## Dataset entries
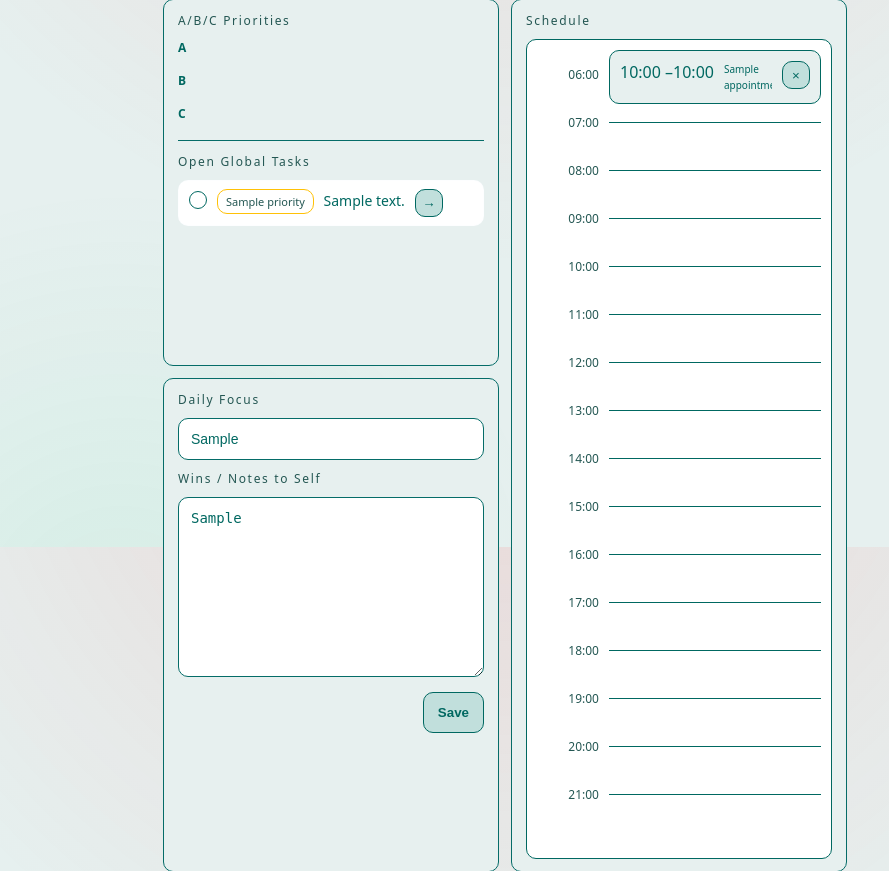
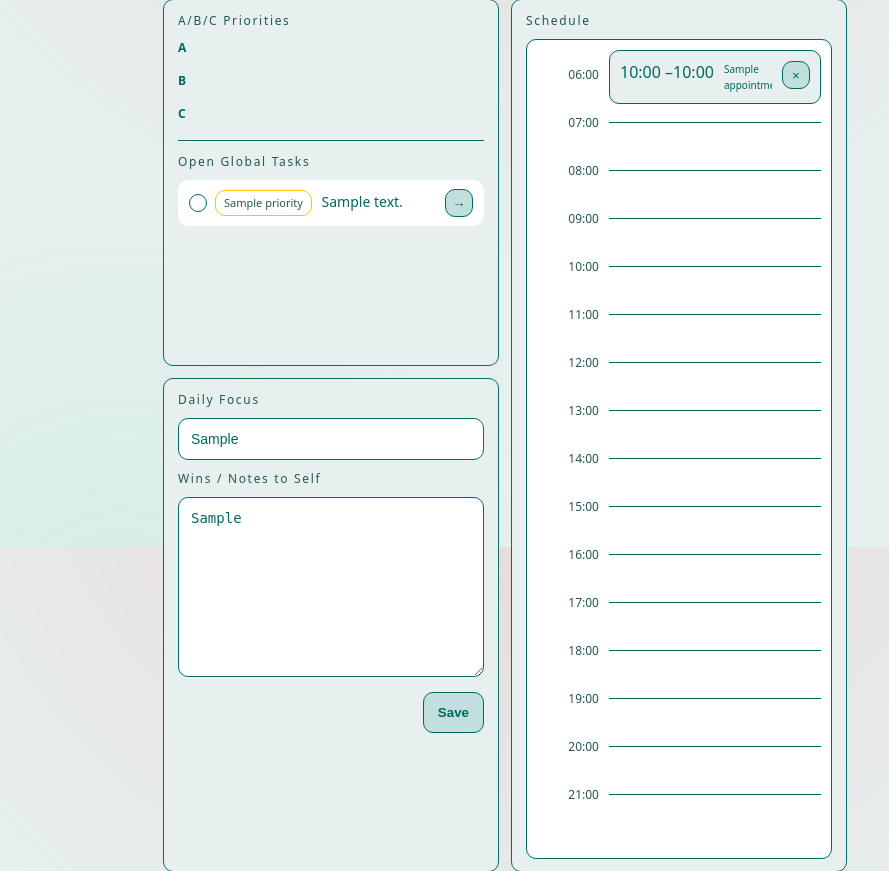
Before and after one commit to andyleer/miniFranklin, a Flask app: template app/templates/day.html in a window 1280 px wide. Shown: the part 253-1124 px from the top of the page, without its empty margins (135-1024 px from the left). Run offline with Flask 3, Linux system fonts and the light colour scheme; tables that the repository leaves empty hold one stand-in row (values such as "Sample post"); the template is opened without the code that fills it: values that come from a table or form of the project are taken from there, most other values are stand-ins (such as "Sample title", 1, 10 or a date in 2020).

Commit message:
Refactor task styles for alignment and spacing

```diff
--- a/app/static/style.css
+++ b/app/static/style.css
@@ -143,8 +143,8 @@ body{
 
 .task{
   display:flex;
-  align-items:flex-start;
-  gap:10px;
+  align-items:center;
+  gap:8px;
   padding: 8px 10px;
   border: 1px solid rgba(234,238,247,.10);
   border-radius: 10px;
@@ -166,7 +166,11 @@ body{
   background: rgb(193 223 220);
   border-color: #9E9E9E;
 }
-.task-text{ font-size: 14px; line-height: 1.2rem; }
+.task-text{
+  font-size: 14px;
+  line-height: 1.2rem;
+  flex: 1;
+}
 
 /* Push-to-next button for tasks */
 .task{
@@ -174,7 +178,7 @@ body{
 }
 
 .task-push{
-  margin-left: auto;
+  margin-left: 0;
   background: #c1dfdc;
   border: 1px solid rgb(0 104 97);
   color: var(--ink);
```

## Your task
Copy the data exactly. Pictures do not belong in the copy.

## Exercise output
Before and after one commit to andyleer/miniFranklin, a Flask app: template app/templates/day.html in a window 1280 px wide. Shown: the part 253-1124 px from the top of the page, without its empty margins (135-1024 px from the left). Run offline with Flask 3, Linux system fonts and the light colour scheme; tables that the repository leaves empty hold one stand-in row (values such as "Sample post"); the template is opened without the code that fills it: values that come from a table or form of the project are taken from there, most other values are stand-ins (such as "Sample title", 1, 10 or a date in 2020).

Commit message:
Refactor task styles for alignment and spacing

```diff
--- a/app/static/style.css
+++ b/app/static/style.css
@@ -143,8 +143,8 @@ body{
 
 .task{
   display:flex;
-  align-items:flex-start;
-  gap:10px;
+  align-items:center;
+  gap:8px;
   padding: 8px 10px;
   border: 1px solid rgba(234,238,247,.10);
   border-radius: 10px;
@@ -166,7 +166,11 @@ body{
   background: rgb(193 223 220);
   border-color: #9E9E9E;
 }
-.task-text{ font-size: 14px; line-height: 1.2rem; }
+.task-text{
+  font-size: 14px;
+  line-height: 1.2rem;
+  flex: 1;
+}
 
 /* Push-to-next button for tasks */
 .task{
@@ -174,7 +178,7 @@ body{
 }
 
 .task-push{
-  margin-left: auto;
+  margin-left: 0;
   background: #c1dfdc;
   border: 1px solid rgb(0 104 97);
   color: var(--ink);
```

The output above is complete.